There's an interesting argument going on now in certain conservation circles in the Piermont
area concerning, of all things, swamp plants. Namely, the recently arrived phragmites and the long-established but now endangered cattails. The phragmites have essentially crowded out the native cattails, and in doing so, have altered the habitat of the native animals and birds. With the construction of the new Tappan

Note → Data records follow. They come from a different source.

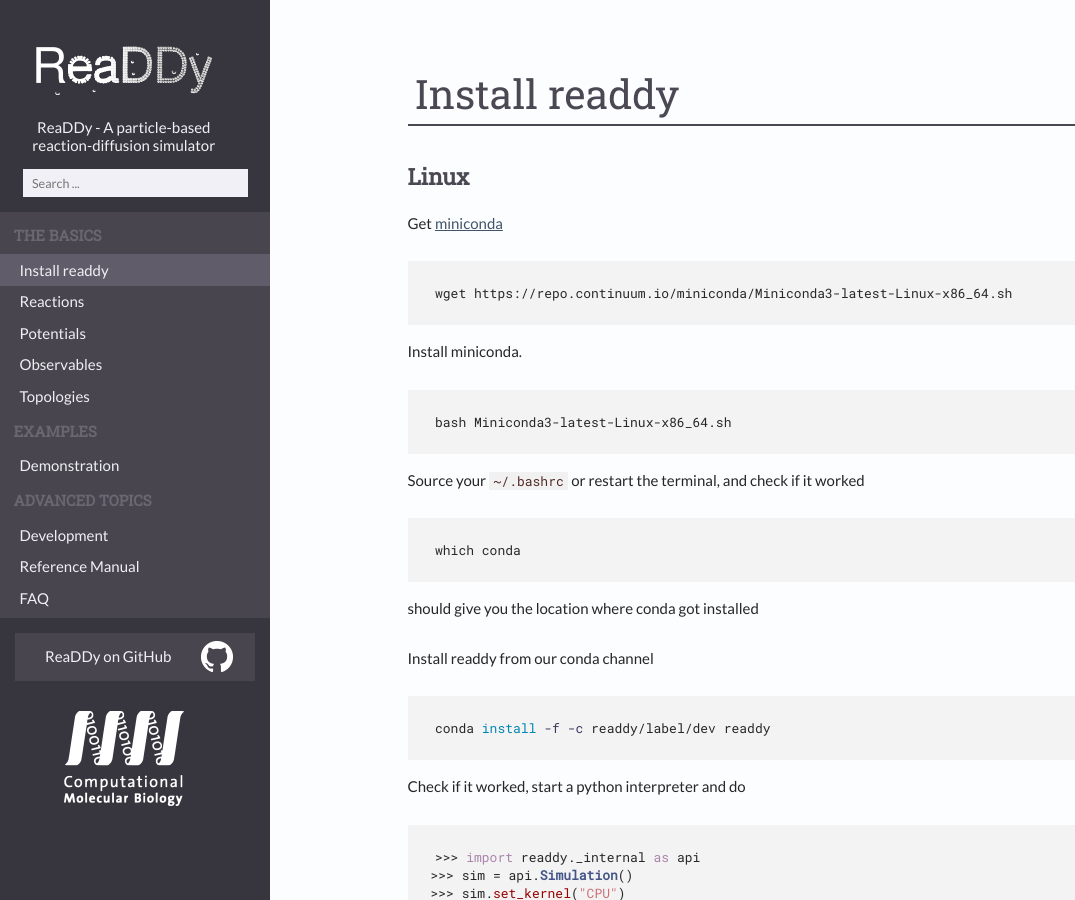
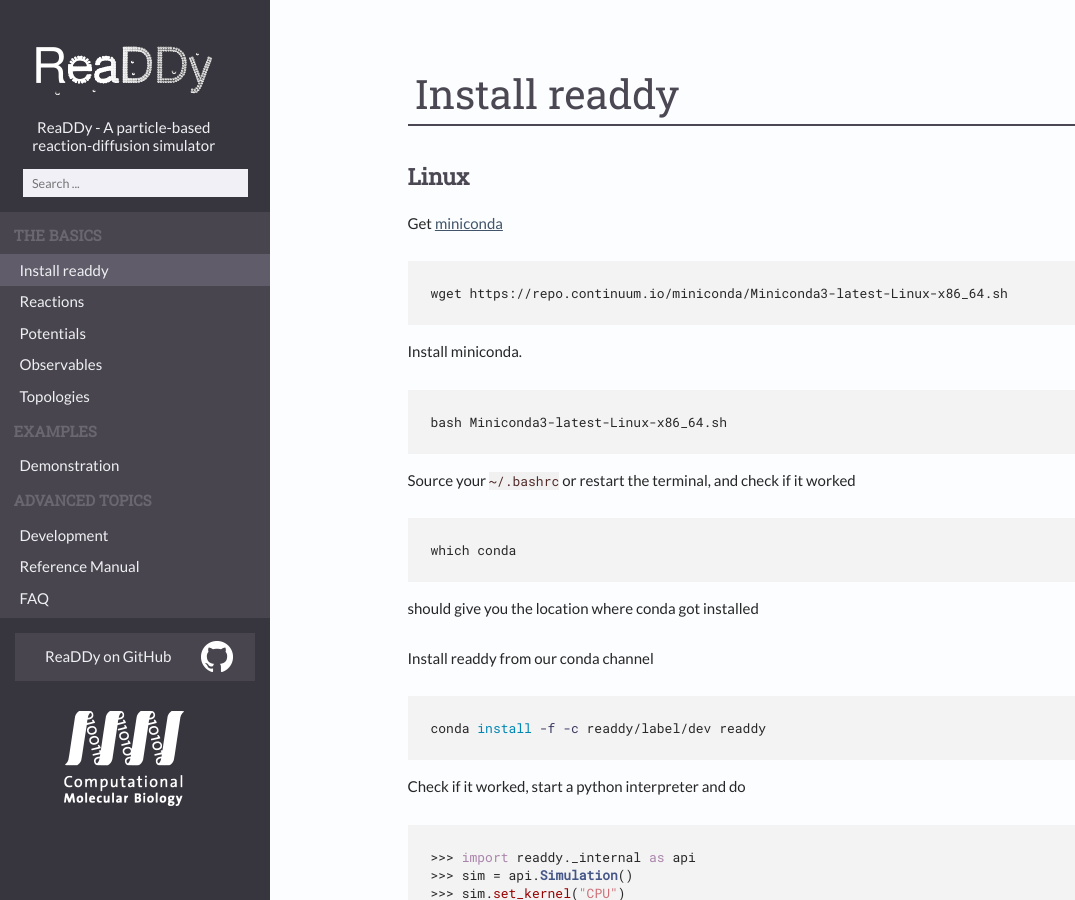
Before and after one commit to readdy/readdy_documentation, a Jekyll site: the page built from readdy_documentation/installation.md, in a window 1280 px wide. Shown: the whole page, without its empty margins (0-1075 px from the left). Built offline with Jekyll 4.4.1, drawn with Linux system fonts in a browser that asks for light colours.

Commit message:
fix padding in code env

```diff
--- a/readdy_documentation/_sass/_main.scss
+++ b/readdy_documentation/_sass/_main.scss
@@ -16,10 +16,7 @@
 // main div floating inside main-container with auto margins left and right
 .main {
   max-width: 38rem;
-  padding-top: 2rem;
-  padding-bottom: 2rem;
-  padding-left: 3rem;
-  padding-right: 4rem;
+  padding: 2rem 4rem 2rem 3rem;
   margin-left: auto;
   margin-right: auto;
   background-color: $main-background;
--- a/readdy_documentation/_sass/_syntax-highlighting.scss
+++ b/readdy_documentation/_sass/_syntax-highlighting.scss
@@ -54,8 +54,6 @@ code {
   line-height: normal;
   background-color: #f1f1f1;
   color: #512a28;
-  padding-left: 0.3rem;
-  padding-right: 0.3rem;
 }
 
 @media(min-width: $transition-to-large) {
```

Zee bridge, part of the "give back" to the community has been a proposal to eradicate the phragmites in part of the Hudson River salt marsh, and reestablish the cattails. Some applaud the idea, while others see it a a well-meant but ultimately futile effort. While I have no dog in this fight, I tend to agree with the latter group. The phragmites have become so incredibly widespread that it seems that they must overwhelm the cattails no matter what steps are taken. On the other hand, it has been shown that cattails, once reintroduced, can hold their own, so who can say? I guess nature will decide. This morning, I was on the trail between Tappan
, and saw this last group of cattails among a sea of phragmites,and it reminded me of Custer at Little Big Horn, and we all know how that ended.